By now, many readers are familiar with graphic histories, the expression of the history genre within the comic book medium. Graphic histories are a growing segment of comic book publications, with new titles coming out every day and many on display at conferences such as the American Historical Association’s annual meeting. Yet even as recently as 2012, graphic histories were relatively few, and most historians didn’t really think about them.
In the years since, my colleague’s comment has given me a great deal to contemplate. It’s not that I agree with her any more now than I did eight years ago. Rather, I have subsequently come to understand that both historians and creators of graphic histories have a lot of work to do to mutually develop a genre.
Many graphic histories suffer from a deficiency either as comics or as histories. Historians, unfamiliar with graphic novels, often create graphic histories with cramped, text-crowded panels and pages because we lack the skills to let the images do the work. Many comic artists and writers haven’t developed the tools and techniques historians have developed to reflect on the past. Narrative histories created by cartoonists (particularly those common in K-12 education) often lack historical interpretation.
My experience working taught me just how difficult it is to create a graphic history that is both a meaningful interpretation of the past and a masterful employment of the comic form. Despite the fact that I was co-writing my 2012 book with an experienced illustrator, I had a hard time understanding art’s potential to communicate experience as well as to be an explanatory medium.

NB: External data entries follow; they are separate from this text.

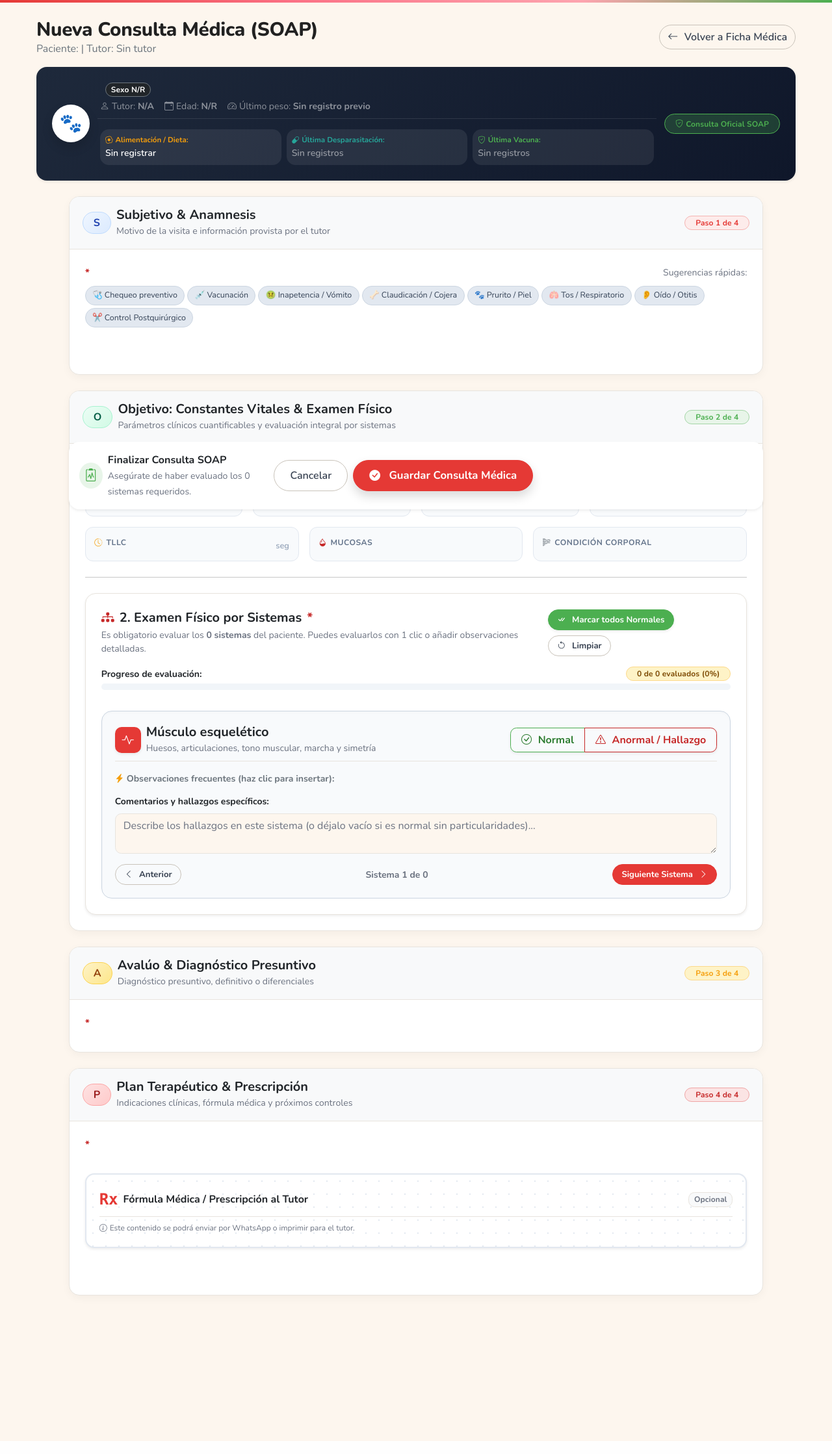
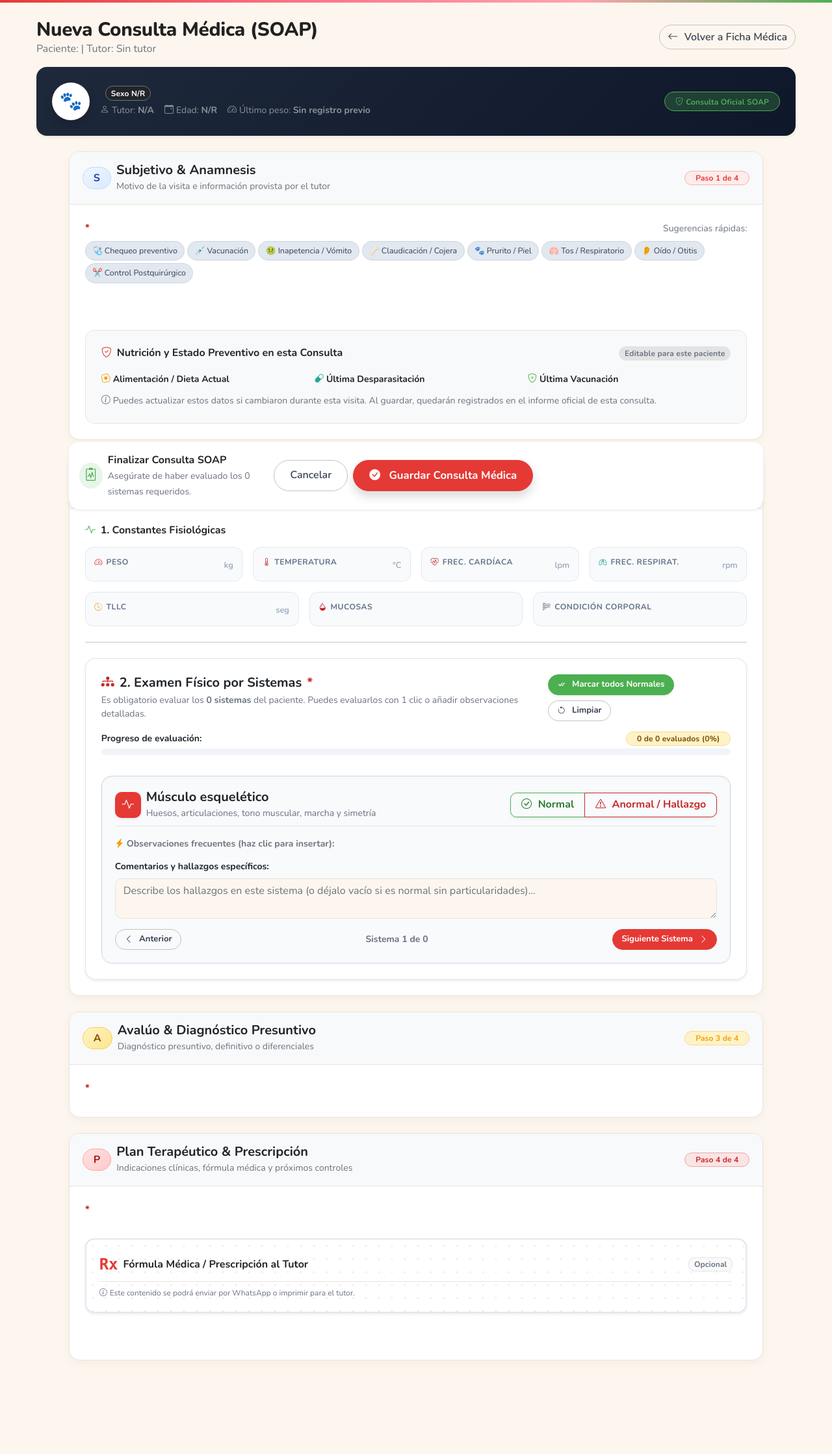
Before and after one commit to RAMAR2311/sandia, a Python web app: template templates/historias/form_consulta.html in a window 1280 px wide. Shown: the top 2238 px of the page at 65% size. Run offline with Jinja, Linux system fonts and the light colour scheme; the template is opened without the code that fills it, so the values that code supplies are empty; some libraries are stand-ins or nearby versions.

Commit message:
feat(consultas): integrar campos editables de alimentacion, ultima desparasitacion y vacuna dentro de la seccion SOAP S

```diff
--- a/forms.py
+++ b/forms.py
@@ -523,6 +523,9 @@ class VincularVentaSpaForm(FlaskForm):
 class ConsultaMedicaForm(FlaskForm):
     motivo_consulta = StringField("Motivo de consulta", validators=[DataRequired("El motivo de consulta es obligatorio."), Length(max=255)])
     anamnesis = TextAreaField("Anamnesis / Historia previa (Subjetivo - S)", validators=[Optional(), Length(max=2000)])
+    alimentacion = StringField("Alimentación / Dieta actual", validators=[Optional(), Length(max=255)])
+    desparasitacion_ultima = StringField("Última desparasitación", validators=[Optional(), Length(max=255)])
+    vacunacion_ultima = StringField("Última vacunación", validators=[Optional(), Length(max=255)])
 
     # Constantes vitales / Examen físico
     peso_kg = DecimalField("Peso actual (kg)", places=2, validators=[Optional(), NumberRange(min=Decimal("0.01"), max=Decimal("300.00"))])
--- a/models.py
+++ b/models.py
@@ -1324,6 +1324,9 @@ class ConsultaMedica(BaseModel):
     # SOAP
     motivo_consulta = db.Column(db.String(255), nullable=False)
     anamnesis = db.Column(db.Text)  # Subjetivo (S)
+    alimentacion = db.Column(db.String(255))  # Dieta reportada en esta consulta
+    desparasitacion_ultima = db.Column(db.String(255))  # Estatus / fecha desparasitación
+    vacunacion_ultima = db.Column(db.String(255))  # Estatus / fecha vacunación
 
     # Examen físico / Constantes vitales (Objetivo - O)
     peso_kg = db.Column(db.Numeric(6, 2))
--- a/templates/historias/form_consulta.html
+++ b/templates/historias/form_consulta.html
@@ -29,82 +29,11 @@
           {% if mascota.raza %}<span class="badge bg-secondary rounded-pill">{{ mascota.raza.nombre }}</span>{% endif %}
           <span class="badge bg-dark border border-secondary rounded-pill text-capitalize">{{ mascota.sexo or 'Sexo N/R' }}</span>
         </div>
-        <div class="small text-white-50 d-flex flex-wrap gap-3 mb-2">
+        <div class="small text-white-50 d-flex flex-wrap gap-3">
           <span><i class="bi bi-person me-1"></i>Tutor: <strong>{{ mascota.tutor.nombre_completo if mascota.tutor else 'N/A' }}</strong></span>
           {% if mascota.tutor and mascota.tutor.telefono %}<span><i class="bi bi-telephone me-1"></i>{{ mascota.tutor.telefono }}</span>{% endif %}
           <span><i class="bi bi-calendar-event me-1"></i>Edad: <strong>{{ mascota.edad_formateada if mascota.edad_formateada else (mascota.edad or 'N/R') }}</strong></span>
           <span><i class="bi bi-speedometer2 me-1"></i>Último peso: <strong>{{ (mascota.peso_actual.peso_kg ~ ' kg') if mascota.peso_actual else 'Sin registro previo' }}</strong></span>
-        </div>
-
-        <!-- 3 Indicadores Clínicos Clave: Alimentación, Última Desparasitación, Última Vacunación -->
-        <div class="row g-2 pt-2 border-top border-white border-opacity-10 mt-1">
-          <!-- 1. Alimentación -->
-          <div class="col-12 col-md-4">
-            <div class="p-2 rounded-3" style="background: rgba(255,255,255,0.08);">
-              <div class="text-warning small fw-bold mb-0.5" style="font-size: 0.72rem;">
-                <i class="bi bi-egg-fried me-1"></i>Alimentación / Dieta:
-              </div>
-              <div class="text-white small fw-semibold text-truncate" title="{{ mascota.alimentacion or 'Sin registrar' }}">
-                {{ mascota.alimentacion or 'Sin registrar' }}
-              </div>
-            </div>
-          </div>
-
-          <!-- 2. Última Desparasitación -->
-          <div class="col-12 col-md-4">
-            <div class="p-2 rounded-3" style="background: rgba(255,255,255,0.08);">
-              <div class="d-flex align-items-center justify-content-between mb-0.5">
-                <span class="text-info small fw-bold" style="font-size: 0.72rem;">
-                  <i class="bi bi-capsule me-1"></i>Última Desparasitación:
-                </span>
-                {% if mascota.desparasitaciones %}
-                  {% set ult_d = mascota.desparasitaciones[0] %}
-                  {% if ult_d.estado_vencimiento == 'al_dia' %}
-                    <span class="badge bg-success-subtle text-success border border-success-subtle rounded-pill px-1.5 py-0" style="font-size: 0.65rem;">Al día</span>
-                  {% elif ult_d.estado_vencimiento == 'proxima_vencer' %}
-                    <span class="badge bg-warning-subtle text-warning-emphasis border border-warning-subtle rounded-pill px-1.5 py-0" style="font-size: 0.65rem;">Próxima</span>
-                  {% else %}
-                    <span class="badge bg-danger-subtle text-danger border border-danger-subtle rounded-pill px-1.5 py-0" style="font-size: 0.65rem;">Vencida</span>
-                  {% endif %}
-                {% endif %}
-              </div>
-              <div class="text-white small fw-semibold text-truncate" title="{% if mascota.desparasitaciones %}{{ mascota.desparasitaciones[0].producto }} ({{ mascota.desparasitaciones[0].fecha_aplicacion|fecha }}){% else %}Sin registrar{% endif %}">
-                {% if mascota.desparasitaciones %}
-                  {{ mascota.desparasitaciones[0].producto }} <span class="text-white-50">({{ mascota.desparasitaciones[0].fecha_aplicacion|fecha }})</span>
-                {% else %}
-                  <span class="text-white-50">Sin registros</span>
-                {% endif %}
-              </div>
-            </div>
-          </div>
-
-          <!-- 3. Última Vacuna -->
-          <div class="col-12 col-md-4">
-            <div class="p-2 rounded-3" style="background: rgba(255,255,255,0.08);">
-              <div class="d-flex align-items-center justify-content-between mb-0.5">
-                <span class="text-success small fw-bold" style="font-size: 0.72rem;">
-                  <i class="bi bi-shield-check me-1"></i>Última Vacuna:
-                </span>
-                {% if mascota.vacunas %}
-                  {% set ult_v = mascota.vacunas[0] %}
-                  {% if ult_v.estado_vencimiento == 'al_dia' %}
-                    <span class="badge bg-success-subtle text-success border border-success-subtle rounded-pill px-1.5 py-0" style="font-size: 0.65rem;">Al día</span>
-                  {% elif ult_v.estado_vencimiento == 'proxima_vencer' %}
-                    <span class="badge bg-warning-subtle text-warning-emphasis border border-warning-subtle rounded-pill px-1.5 py-0" style="font-size: 0.65rem;">Próxima</span>
-                  {% else %}
-                    <span class="badge bg-danger-subtle text-danger border border-danger-subtle rounded-pill px-1.5 py-0" style="font-size: 0.65rem;">Vencida</span>
-                  {% endif %}
-                {% endif %}
-              </div>
-              <div class="text-white small fw-semibold text-truncate" title="{% if mascota.vacunas %}{{ mascota.vacunas[0].nombre_vacuna }} ({{ mascota.vacunas[0].fecha_aplicacion|fecha }}){% else %}Sin registrar{% endif %}">
-                {% if mascota.vacunas %}
-                  {{ mascota.vacunas[0].nombre_vacuna }} <span class="text-white-50">({{ mascota.vacunas[0].fecha_aplicacion|fecha }})</span>
-                {% else %}
-                  <span class="text-white-50">Sin registros</span>
-                {% endif %}
-              </div>
-            </div>
-          </div>
         </div>
       </div>
       <div class="col-auto text-end d-none d-md-block">
@@ -159,9 +88,49 @@
           </div>
 
           <!-- Anamnesis -->
-          <div>
+          <div class="mb-4">
             <label for="anamnesis" class="form-label fw-bold">{{ form.anamnesis.label.text }}</label>
-            {{ form.anamnesis(class="form-control", rows="3", placeholder="Tiempo de evolución de los síntomas, dieta actual, ambiente, tratamientos previos administrados por el tutor, etc.") }}
+            {{ form.anamnesis(class="form-control", rows="3", placeholder="Tiempo de evolución de los síntomas, ambiente, tratamientos previos administrados por el tutor, etc.") }}
+          </div>
+
+          <!-- Nutrición y Estado Preventivo Reportado en esta Consulta -->
+          <div class="p-3 p-md-4 rounded-3 border bg-light">
+            <div class="d-flex align-items-center justify-content-between mb-3">
+              <h6 class="fw-bold text-dark mb-0 d-flex align-items-center gap-2">
+                <i class="bi bi-shield-check text-primary"></i>
+                <span>Nutrición y Estado Preventivo en esta Consulta</span>
+              </h6>
+              <span class="badge bg-secondary-subtle text-secondary border px-2.5 py-1 rounded-pill small">Editable para este paciente</span>
+            </div>
+
+            <div class="row g-3">
+              <!-- Alimentación -->
+              <div class="col-12 col-md-4">
+                <label for="alimentacion" class="form-label fw-bold small text-dark mb-1">
+                  <i class="bi bi-egg-fried text-warning me-1"></i>Alimentación / Dieta Actual
+                </label>
+                {{ form.alimentacion(class="form-control bg-white shadow-xs", placeholder="Ej: Royal Canin Mini 150g/día, BARF...") }}
+              </div>
+
+              <!-- Última Desparasitación -->
+              <div class="col-12 col-md-4">
+                <label for="desparasitacion_ultima" class="form-label fw-bold small text-dark mb-1">
+                  <i class="bi bi-capsule text-info me-1"></i>Última Desparasitación
+                </label>
+                {{ form.desparasitacion_ultima(class="form-control bg-white shadow-xs", placeholder="Ej: Nexgard Spectra - 15/08/2026...") }}
+              </div>
+
+              <!-- Última Vacunación -->
+              <div class="col-12 col-md-4">
+                <label for="vacunacion_ultima" class="form-label fw-bold small text-dark mb-1">
+                  <i class="bi bi-shield-plus text-success me-1"></i>Última Vacunación
+                </label>
+                {{ form.vacunacion_ultima(class="form-control bg-white shadow-xs", placeholder="Ej: Séxtuple + Rabia - 10/05/2026...") }}
+              </div>
+            </div>
+            <div class="form-text small text-muted mt-2">
+              <i class="bi bi-info-circle me-1"></i>Puedes actualizar estos datos si cambiaron durante esta visita. Al guardar, quedarán registrados en el informe oficial de esta consulta.
+            </div>
           </div>
         </div>
       </div>
```
Also changed, not shown: migrations/versions/b2c3d4e5f6a7_consulta_preventivo_alimentacion.py (added, +30 -0 lines), routes/historias.py (+18 -0 lines), templates/historias/consulta_detalle.html (+26 -1 lines).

In time, other historians and teams have since figured out how to make the genre work effectively. The excellent collaboration The Great Hanoi Rat Hunt is a great example of using a comic to create opportunities for readers to do their own interpretive work. This text is particularly significant in its attention to the connection between the graphic narrative and the sources and evidence that informs it. The authors of this book do a masterful job in this volume of making evidence available to the reader in ways that engage the narrative. (Citation is one of the issues that bedevils the graphic history, as there is no convention yet for citing sources in comic form.)
Battlelines: A Graphic History of the Civil War, the result of a collaboration between historian Ari Kelman and artist Jonathan Fetter-Vorm is another brilliant example of the genre. I particularly love the attention this text gives to artifacts of the war – letters, other documents, and objects. These receive loving artistic attention and connection to lived experiences that demonstrates, I think, a real command of the medium, and a minie ball as easily as a letter or newspaper article, each of which then forms the basis for a longer investigation into the human experiences of the conflict.
There are many other graphic histories that remain to be reviewed. Kate Evans’ graphic biography of Rosa Luxemburg, Red Rosa, and Li Kunwu’s autobiographical A Chinese Life are two that I’m itching to put before experts in relevant fields.
Not all graphic histories are great historical interpretations, but some are very good indeed, and can potentially produce an enormous societal impact. A few, like John Lewis, Andrew Aydin, and Nate Powell’s March, or Art Spiegelman’s Maus, have such a wide audience that to ignore them would be a major mistake for a profession striving to stay in touch with a society that needs our intervention more than ever. Their popular appeal may not be enough of a justification for historians to take graphic histories seriously, but combined with their potential as analytical and expressive tools, they demand our attention.
Featured image credit: Comic by Mahdiar Mahmoodi. Public Domain via Unsplash.